Blog | February 5, 2013
By Misha Hutchings, Senior Research Associate
Coming together is a beginning; keeping together is progress; working together is success. – Henry Ford.
December marked the beginning of year three in the development of the WASH SMS platform through our pilot project in Indonesia. The Institute and our partners Nexleaf Analytics and PATTIRO have been developing two Indonesia WATER SMS systems in Makassar, South Sulawesi and Malang, East Java along with the many stakeholders in urban water governance – customers, poor residents without service, utilities, local government agencies, NGOs and media. In a time when basic mobile phone mapping web sites can pop up overnight, our participatory development process has at times felt drawn out, especially to some of the residents who are experiencing urgent issues such as two-month water shortages and want their grievances redressed immediately.
Over the past few weeks PATTIRO staff brought all the stakeholders together in each pilot location for final Multi-Stakeholder Dialogues. The first Multi-Stakeholder Dialogues in early 2012 were focused on ensuring that the target users understood the basic functionality of the system; and sharing information about urgent issues and needs for the system among all the stakeholders gathered during community learning sessions and formal stakeholder focus group discussions with the water utility, the informal water sector, local government, and NGOS working on related issues. The second round of dialogues sought to compile user experience feedback following months of system testing, as well as to forge agreements among the groups about what users will submit, and to what issues they will respond. Each group presented their user experiences, listened to each other’s challenges and questions, and offered solutions for meeting each other’s needs.
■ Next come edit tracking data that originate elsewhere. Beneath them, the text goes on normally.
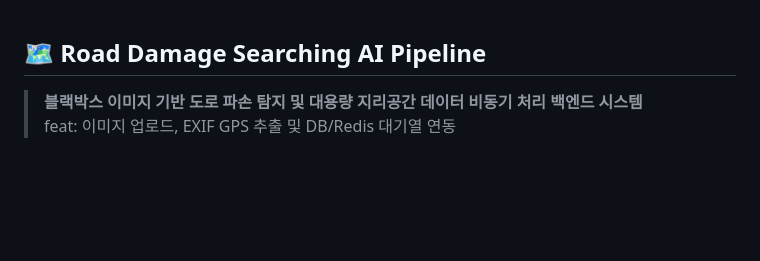
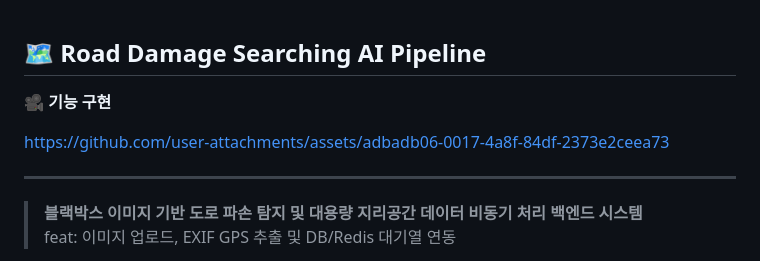
Before and after one commit to mic006016/geo-bbox-ai-pipeline, a Markdown page: README.md, the part around the change. GitHub-like rendering; blank space fills up the shorter version.

```diff
--- a/README.md
+++ b/README.md
@@ -1,4 +1,10 @@
 ## 🗺️ Road Damage Searching AI Pipeline
+
+🎥 **기능 구현**
+
+https://github.com/user-attachments/assets/adbadb06-0017-4a8f-84df-2373e2ceea73
+
+---
 
 > **블랙박스 이미지 기반 도로 파손 탐지 및 대용량 지리공간 데이터 비동기 처리 백엔드 시스템**
 > <br>
```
This system is turning out to be unique due in great part to the participatory development process we’re using. The Indonesia WATER SMS system, being developed by and for utility customers, poor residents without service, utilities, local government agencies, NGOs and media, will assist each one of these groups in improving water services by opening up transparent channels of communication so that residents, utilities, and everyone else involved are better and more quickly informed. It makes sense that a system that aims to facilitate communication and information sharing between different groups should be designed with the needs and preferences of those groups in mind. But it is easy to forget that in order to involve every one of these groups, it requires a lot of coordination and time. Entering our third year is another reminder of just how much work and time they’ve put into this system.
In the first multi-stakeholder dialogue, we were elated by the thoughtful dialogue and interactions between groups that could’ve been communicating prior to these sessions, but weren’t; this was major progress. Then, there were several months where the utility and residents asked “But when?”, anxious to begin using their systems, and we had to remind them and ourselves that the testing allows us to “Fail fast, fail early, fail often”, as the saying goes, and that we should continue to do so until the system is ready. Now, after another round of thoughtful and engaging in-person dialogues a year later, we are in higher spirits about the work they’ve been doing and will continue to do, together, and what that means for the future of the system. If they are still incredibly invested in working with each other to make this system as useful as it can be, then that in itself is success.